The recent slide has dragged the S&P 500 index 8.4 percent lower from its 2010 closing high on April 23 and pushed the benchmark index into negative territory for the year on Wednesday.

The euro fell one percent briefly against the dollar to hit the day's lows, tracking stocks lower as concerns grew about policy disarray in the euro zone.

The uncertainty in Europe has caused the dollar to strengthen against the euro and diverted attention from a solid quarter of corporate results in the United States.

Right now, obviously the good corporate news is not having much of an effect on the market, said Peter Cardillo, chief market economist at Avalon Partners in New York. It is all about the technical aspect at this time, and the strengthening of the dollar, which has cut investors appetite for risk.

S&P 500 futures fell 17 points and were below fair value, a formula that evaluates pricing by taking into account interest rates, dividends and time to expiration on the contract. Dow Jones industrial average futures dropped 145 points, and Nasdaq 100 futures shed 33.25 points.

After the closing bell on Wednesday, Applied Materials Inc , the world's largest producer of chipmaking gear, posted a second-quarter profit as customers added capacity to take advantage of growing demand for consumer electronics, especially in emerging markets.

Top U.S. office products retailer Staples Inc gave a lackluster outlook for the rest of its fiscal year, assuming only a modest U.S. economic recovery.

Sears Holdings Corp's first-quarter profit slipped 38 percent, hit by weaker margins and slightly higher costs.

Other companies set to post earnings on Thursday include Gamestop Corp.
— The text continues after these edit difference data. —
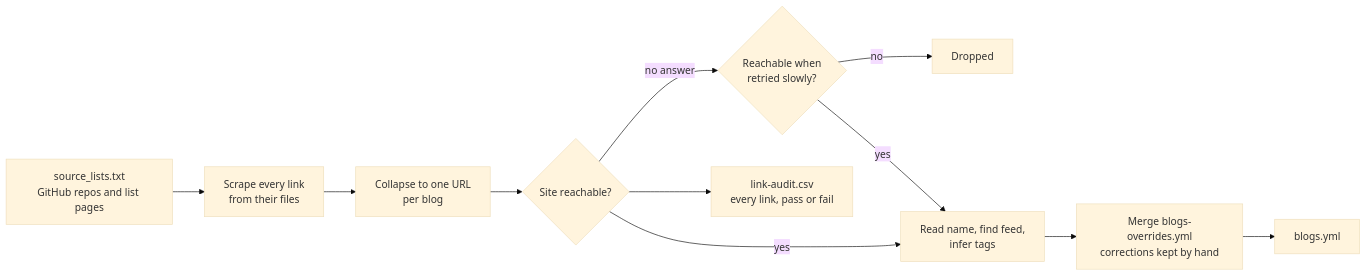
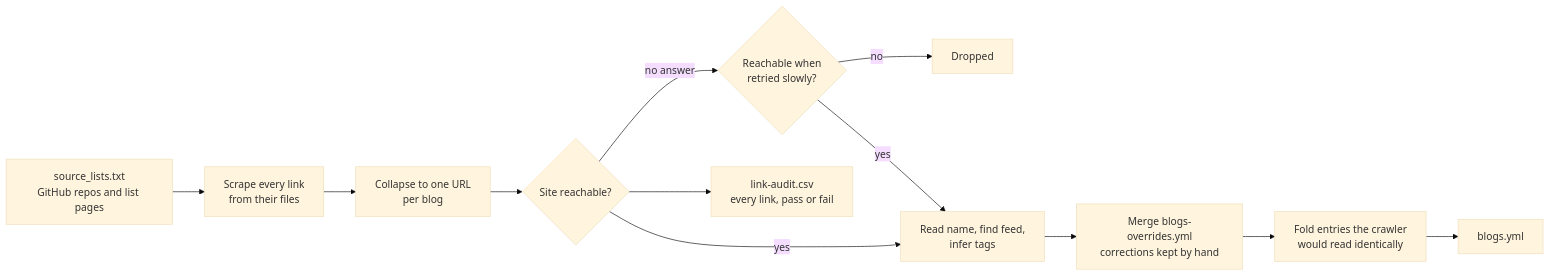
Before and after one commit to GitPaulo/blogme: the second of 3 diagrams in sources/README.md, drawn with Mermaid (base theme). The commit also changed other lines of this file and 5 other files, not shown here.

````diff
--- a/sources/README.md
+++ b/sources/README.md
@@ -128,13 +129,14 @@
 ```mermaid
 flowchart LR
     A[source_lists.txt<br/>GitHub repos and list pages] --> B[Scrape every link<br/>from their files]
     B --> C[Collapse to one URL<br/>per blog]
     C --> D{Site reachable?}
     D -->|no answer| RETRY{Reachable when<br/>retried slowly?}
     RETRY -->|no| X[Dropped]
     RETRY -->|yes| E
     D -->|yes| E[Read name, find feed,<br/>infer tags]
     E --> O[Merge blogs-overrides.yml<br/>corrections kept by hand]
-    O --> F[blogs.yml]
+    O --> M[Fold entries the crawler<br/>would read identically]
+    M --> F[blogs.yml]
     D --> G[link-audit.csv<br/>every link, pass or fail]
 ```
````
Ross Stores , , Intuit , Computer Sciences Corp. , and Compuware Corp. .

Data on tap for Thursday includes weekly claims for jobless benefits, as well as for the Conference Board's report on April leading economic indicators and the Philadelphia Federal Reserve's gauge of manufacturing activity in the U.S. mid-Atlantic region.

Financial stocks will garner attention after a setback for the Obama administration on Wednesday, as Senate Democrats failed to muster enough votes to end debate on the biggest overhaul of financial regulation since the 1930s, forcing another vote.

May individual equity options and some options on stock indexes stop trading at Friday's close and expire on Saturday, which may increase volatility.

European stocks fell late on Thursday morning on persistent concerns that other European countries may follow Germany's footsteps to ban short-selling in some financial instruments, traders said.

Worries over the euro zone's debt crisis hammered Asian stocks to their lowest in more than eight months.

U.S. stocks fell on Wednesday as Germany's unilateral action to ban specific trades on some stocks and bonds sparked a fresh wave of uncertainty and risk aversion among anxious investors.

(Reporting by Chuck Mikolajczak; Editing by Padraic Cassidy)